** Records **
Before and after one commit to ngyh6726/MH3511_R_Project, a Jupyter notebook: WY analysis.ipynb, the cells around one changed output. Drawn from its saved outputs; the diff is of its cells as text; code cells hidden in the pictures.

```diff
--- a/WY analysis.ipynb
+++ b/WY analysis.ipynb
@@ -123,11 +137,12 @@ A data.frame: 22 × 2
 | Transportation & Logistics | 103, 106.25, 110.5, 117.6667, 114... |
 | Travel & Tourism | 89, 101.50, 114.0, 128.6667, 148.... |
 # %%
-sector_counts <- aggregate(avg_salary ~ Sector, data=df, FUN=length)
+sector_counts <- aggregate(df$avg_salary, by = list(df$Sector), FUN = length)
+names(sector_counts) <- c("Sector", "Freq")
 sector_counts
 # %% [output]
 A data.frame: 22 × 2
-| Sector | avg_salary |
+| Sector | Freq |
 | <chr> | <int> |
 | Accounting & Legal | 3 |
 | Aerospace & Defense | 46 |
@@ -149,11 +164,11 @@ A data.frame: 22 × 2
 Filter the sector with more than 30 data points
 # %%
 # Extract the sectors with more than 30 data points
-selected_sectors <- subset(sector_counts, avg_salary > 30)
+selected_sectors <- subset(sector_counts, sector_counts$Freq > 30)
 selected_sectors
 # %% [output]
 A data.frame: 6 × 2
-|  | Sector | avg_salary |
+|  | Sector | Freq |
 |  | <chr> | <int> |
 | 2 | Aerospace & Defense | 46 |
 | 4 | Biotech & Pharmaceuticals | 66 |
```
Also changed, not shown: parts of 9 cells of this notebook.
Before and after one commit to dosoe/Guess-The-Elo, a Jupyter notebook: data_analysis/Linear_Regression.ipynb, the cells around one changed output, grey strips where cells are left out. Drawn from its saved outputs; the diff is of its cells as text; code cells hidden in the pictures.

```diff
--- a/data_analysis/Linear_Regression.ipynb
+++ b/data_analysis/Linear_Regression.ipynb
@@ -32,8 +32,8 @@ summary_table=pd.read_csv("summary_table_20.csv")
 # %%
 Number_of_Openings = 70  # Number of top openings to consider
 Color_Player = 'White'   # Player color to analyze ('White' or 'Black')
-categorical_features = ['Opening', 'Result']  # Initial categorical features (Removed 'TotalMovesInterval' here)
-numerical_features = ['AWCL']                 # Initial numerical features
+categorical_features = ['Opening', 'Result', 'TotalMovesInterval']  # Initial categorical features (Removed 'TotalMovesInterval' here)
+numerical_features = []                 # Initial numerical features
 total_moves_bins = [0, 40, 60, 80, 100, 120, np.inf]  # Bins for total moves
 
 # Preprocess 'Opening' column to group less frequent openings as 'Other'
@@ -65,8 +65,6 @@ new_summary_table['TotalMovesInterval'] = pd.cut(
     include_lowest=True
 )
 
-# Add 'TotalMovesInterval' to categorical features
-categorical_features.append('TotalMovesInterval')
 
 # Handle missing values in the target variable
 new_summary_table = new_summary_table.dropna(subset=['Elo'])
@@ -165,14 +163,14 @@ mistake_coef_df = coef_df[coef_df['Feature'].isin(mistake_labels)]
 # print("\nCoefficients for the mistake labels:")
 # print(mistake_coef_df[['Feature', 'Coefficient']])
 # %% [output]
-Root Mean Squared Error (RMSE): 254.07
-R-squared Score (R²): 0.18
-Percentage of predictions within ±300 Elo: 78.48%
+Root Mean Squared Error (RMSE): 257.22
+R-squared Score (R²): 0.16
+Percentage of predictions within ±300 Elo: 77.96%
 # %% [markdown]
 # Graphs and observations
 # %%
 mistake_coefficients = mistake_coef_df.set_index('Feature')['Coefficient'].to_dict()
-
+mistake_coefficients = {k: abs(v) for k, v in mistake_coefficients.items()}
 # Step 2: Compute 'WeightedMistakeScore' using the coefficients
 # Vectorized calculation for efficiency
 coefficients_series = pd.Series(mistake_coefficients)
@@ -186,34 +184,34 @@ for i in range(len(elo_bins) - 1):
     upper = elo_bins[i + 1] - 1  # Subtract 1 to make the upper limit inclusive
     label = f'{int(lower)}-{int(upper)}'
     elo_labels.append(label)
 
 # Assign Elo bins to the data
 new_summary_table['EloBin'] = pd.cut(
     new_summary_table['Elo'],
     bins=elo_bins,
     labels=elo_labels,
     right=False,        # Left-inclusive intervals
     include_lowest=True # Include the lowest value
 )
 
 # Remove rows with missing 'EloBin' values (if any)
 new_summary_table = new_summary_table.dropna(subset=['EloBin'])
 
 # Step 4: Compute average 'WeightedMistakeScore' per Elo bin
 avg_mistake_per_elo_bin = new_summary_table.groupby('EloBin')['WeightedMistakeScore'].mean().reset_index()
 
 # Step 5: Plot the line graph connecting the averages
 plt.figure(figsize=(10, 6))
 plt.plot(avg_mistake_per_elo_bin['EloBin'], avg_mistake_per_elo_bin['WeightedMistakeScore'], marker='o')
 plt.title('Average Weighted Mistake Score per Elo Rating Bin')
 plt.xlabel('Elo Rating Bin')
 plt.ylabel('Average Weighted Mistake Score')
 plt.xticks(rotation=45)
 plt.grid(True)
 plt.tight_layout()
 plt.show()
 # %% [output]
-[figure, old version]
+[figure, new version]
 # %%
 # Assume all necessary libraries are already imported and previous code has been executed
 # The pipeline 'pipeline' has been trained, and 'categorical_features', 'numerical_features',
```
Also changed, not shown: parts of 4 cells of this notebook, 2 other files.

** Directions **
Output the records above in full, with nothing altered.

** Response to this task **
Before and after one commit to ngyh6726/MH3511_R_Project, a Jupyter notebook: WY analysis.ipynb, the cells around one changed output. Drawn from its saved outputs; the diff is of its cells as text; code cells hidden in the pictures.

```diff
--- a/WY analysis.ipynb
+++ b/WY analysis.ipynb
@@ -123,11 +137,12 @@ A data.frame: 22 × 2
 | Transportation & Logistics | 103, 106.25, 110.5, 117.6667, 114... |
 | Travel & Tourism | 89, 101.50, 114.0, 128.6667, 148.... |
 # %%
-sector_counts <- aggregate(avg_salary ~ Sector, data=df, FUN=length)
+sector_counts <- aggregate(df$avg_salary, by = list(df$Sector), FUN = length)
+names(sector_counts) <- c("Sector", "Freq")
 sector_counts
 # %% [output]
 A data.frame: 22 × 2
-| Sector | avg_salary |
+| Sector | Freq |
 | <chr> | <int> |
 | Accounting & Legal | 3 |
 | Aerospace & Defense | 46 |
@@ -149,11 +164,11 @@ A data.frame: 22 × 2
 Filter the sector with more than 30 data points
 # %%
 # Extract the sectors with more than 30 data points
-selected_sectors <- subset(sector_counts, avg_salary > 30)
+selected_sectors <- subset(sector_counts, sector_counts$Freq > 30)
 selected_sectors
 # %% [output]
 A data.frame: 6 × 2
-|  | Sector | avg_salary |
+|  | Sector | Freq |
 |  | <chr> | <int> |
 | 2 | Aerospace & Defense | 46 |
 | 4 | Biotech & Pharmaceuticals | 66 |
```
Also changed, not shown: parts of 9 cells of this notebook.
Before and after one commit to dosoe/Guess-The-Elo, a Jupyter notebook: data_analysis/Linear_Regression.ipynb, the cells around one changed output, grey strips where cells are left out. Drawn from its saved outputs; the diff is of its cells as text; code cells hidden in the pictures.

```diff
--- a/data_analysis/Linear_Regression.ipynb
+++ b/data_analysis/Linear_Regression.ipynb
@@ -32,8 +32,8 @@ summary_table=pd.read_csv("summary_table_20.csv")
 # %%
 Number_of_Openings = 70  # Number of top openings to consider
 Color_Player = 'White'   # Player color to analyze ('White' or 'Black')
-categorical_features = ['Opening', 'Result']  # Initial categorical features (Removed 'TotalMovesInterval' here)
-numerical_features = ['AWCL']                 # Initial numerical features
+categorical_features = ['Opening', 'Result', 'TotalMovesInterval']  # Initial categorical features (Removed 'TotalMovesInterval' here)
+numerical_features = []                 # Initial numerical features
 total_moves_bins = [0, 40, 60, 80, 100, 120, np.inf]  # Bins for total moves
 
 # Preprocess 'Opening' column to group less frequent openings as 'Other'
@@ -65,8 +65,6 @@ new_summary_table['TotalMovesInterval'] = pd.cut(
     include_lowest=True
 )
 
-# Add 'TotalMovesInterval' to categorical features
-categorical_features.append('TotalMovesInterval')
 
 # Handle missing values in the target variable
 new_summary_table = new_summary_table.dropna(subset=['Elo'])
@@ -165,14 +163,14 @@ mistake_coef_df = coef_df[coef_df['Feature'].isin(mistake_labels)]
 # print("\nCoefficients for the mistake labels:")
 # print(mistake_coef_df[['Feature', 'Coefficient']])
 # %% [output]
-Root Mean Squared Error (RMSE): 254.07
-R-squared Score (R²): 0.18
-Percentage of predictions within ±300 Elo: 78.48%
+Root Mean Squared Error (RMSE): 257.22
+R-squared Score (R²): 0.16
+Percentage of predictions within ±300 Elo: 77.96%
 # %% [markdown]
 # Graphs and observations
 # %%
 mistake_coefficients = mistake_coef_df.set_index('Feature')['Coefficient'].to_dict()
-
+mistake_coefficients = {k: abs(v) for k, v in mistake_coefficients.items()}
 # Step 2: Compute 'WeightedMistakeScore' using the coefficients
 # Vectorized calculation for efficiency
 coefficients_series = pd.Series(mistake_coefficients)
@@ -186,34 +184,34 @@ for i in range(len(elo_bins) - 1):
     upper = elo_bins[i + 1] - 1  # Subtract 1 to make the upper limit inclusive
     label = f'{int(lower)}-{int(upper)}'
     elo_labels.append(label)
 
 # Assign Elo bins to the data
 new_summary_table['EloBin'] = pd.cut(
     new_summary_table['Elo'],
     bins=elo_bins,
     labels=elo_labels,
     right=False,        # Left-inclusive intervals
     include_lowest=True # Include the lowest value
 )
 
 # Remove rows with missing 'EloBin' values (if any)
 new_summary_table = new_summary_table.dropna(subset=['EloBin'])
 
 # Step 4: Compute average 'WeightedMistakeScore' per Elo bin
 avg_mistake_per_elo_bin = new_summary_table.groupby('EloBin')['WeightedMistakeScore'].mean().reset_index()
 
 # Step 5: Plot the line graph connecting the averages
 plt.figure(figsize=(10, 6))
 plt.plot(avg_mistake_per_elo_bin['EloBin'], avg_mistake_per_elo_bin['WeightedMistakeScore'], marker='o')
 plt.title('Average Weighted Mistake Score per Elo Rating Bin')
 plt.xlabel('Elo Rating Bin')
 plt.ylabel('Average Weighted Mistake Score')
 plt.xticks(rotation=45)
 plt.grid(True)
 plt.tight_layout()
 plt.show()
 # %% [output]
-[figure, old version]
+[figure, new version]
 # %%
 # Assume all necessary libraries are already imported and previous code has been executed
 # The pipeline 'pipeline' has been trained, and 'categorical_features', 'numerical_features',
```
Also changed, not shown: parts of 4 cells of this notebook, 2 other files.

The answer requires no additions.